What is expected: Please determine the number of lines in the material below that contain the word "after", and state it alone.

[Data to examine]

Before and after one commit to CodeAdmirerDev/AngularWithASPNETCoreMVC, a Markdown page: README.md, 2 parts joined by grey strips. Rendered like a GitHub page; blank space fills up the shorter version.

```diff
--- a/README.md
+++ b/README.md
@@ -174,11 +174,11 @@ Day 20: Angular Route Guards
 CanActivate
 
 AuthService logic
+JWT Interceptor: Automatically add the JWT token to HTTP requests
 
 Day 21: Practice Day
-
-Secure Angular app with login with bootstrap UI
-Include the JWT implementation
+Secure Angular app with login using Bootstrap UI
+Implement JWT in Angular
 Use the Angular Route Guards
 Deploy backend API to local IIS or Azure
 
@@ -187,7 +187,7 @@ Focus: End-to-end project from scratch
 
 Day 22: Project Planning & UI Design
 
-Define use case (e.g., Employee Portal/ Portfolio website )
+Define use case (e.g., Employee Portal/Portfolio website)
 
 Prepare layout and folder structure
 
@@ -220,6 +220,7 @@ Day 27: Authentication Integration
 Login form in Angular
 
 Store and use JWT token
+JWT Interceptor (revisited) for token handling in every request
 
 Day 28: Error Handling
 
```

[/Data to examine]
[Data to examine]

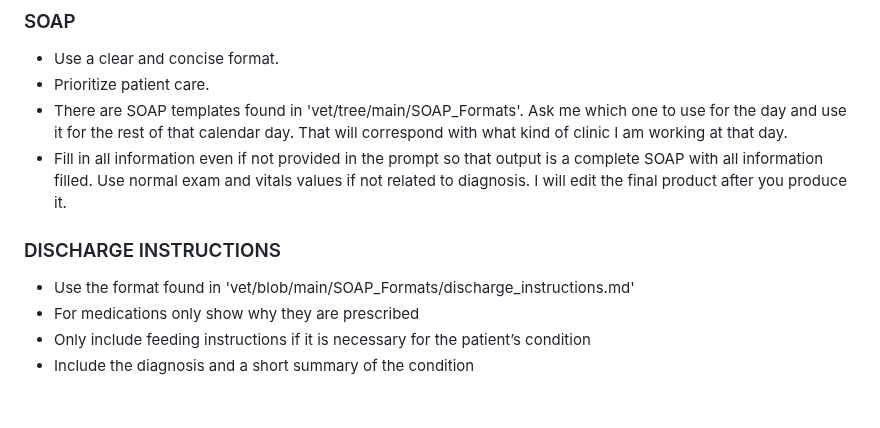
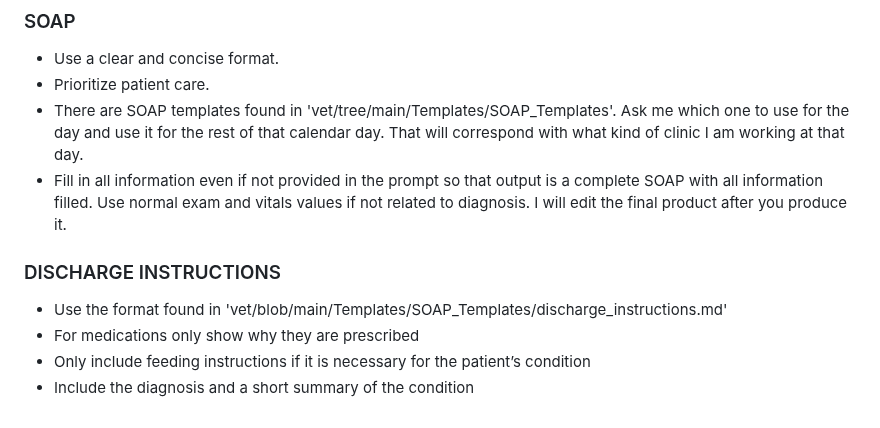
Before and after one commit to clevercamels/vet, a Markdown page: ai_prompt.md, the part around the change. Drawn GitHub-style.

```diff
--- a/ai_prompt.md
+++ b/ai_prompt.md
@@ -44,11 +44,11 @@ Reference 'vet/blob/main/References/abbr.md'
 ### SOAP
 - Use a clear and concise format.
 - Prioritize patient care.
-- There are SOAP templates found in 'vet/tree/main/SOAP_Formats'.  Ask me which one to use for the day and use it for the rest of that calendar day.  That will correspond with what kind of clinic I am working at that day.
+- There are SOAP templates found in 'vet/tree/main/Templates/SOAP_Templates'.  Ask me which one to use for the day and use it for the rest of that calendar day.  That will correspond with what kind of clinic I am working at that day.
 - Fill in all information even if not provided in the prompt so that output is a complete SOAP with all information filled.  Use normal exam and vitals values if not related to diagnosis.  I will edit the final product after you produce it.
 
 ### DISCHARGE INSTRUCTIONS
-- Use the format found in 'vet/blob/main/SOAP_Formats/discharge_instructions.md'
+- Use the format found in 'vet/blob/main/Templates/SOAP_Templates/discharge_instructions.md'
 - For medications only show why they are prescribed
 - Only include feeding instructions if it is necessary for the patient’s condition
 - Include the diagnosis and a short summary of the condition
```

[/Data to examine]
[Data to examine]

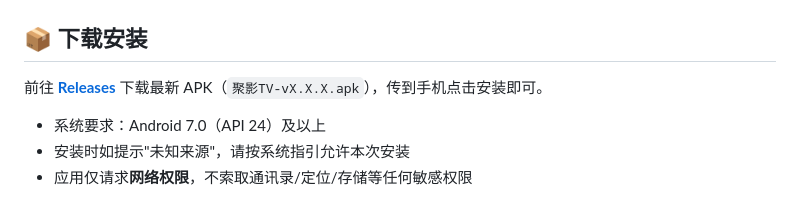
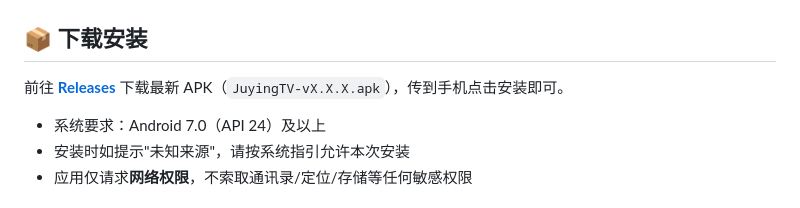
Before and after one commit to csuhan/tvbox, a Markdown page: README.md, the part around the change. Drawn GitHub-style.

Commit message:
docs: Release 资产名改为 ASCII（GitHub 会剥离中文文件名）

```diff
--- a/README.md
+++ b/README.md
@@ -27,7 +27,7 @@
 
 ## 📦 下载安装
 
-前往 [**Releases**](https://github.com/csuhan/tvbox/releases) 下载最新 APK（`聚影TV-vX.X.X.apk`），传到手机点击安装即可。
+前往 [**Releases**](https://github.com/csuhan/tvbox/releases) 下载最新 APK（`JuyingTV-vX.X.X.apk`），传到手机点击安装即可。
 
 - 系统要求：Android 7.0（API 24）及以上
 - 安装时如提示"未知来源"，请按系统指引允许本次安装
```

[/Data to examine]

Result below: 4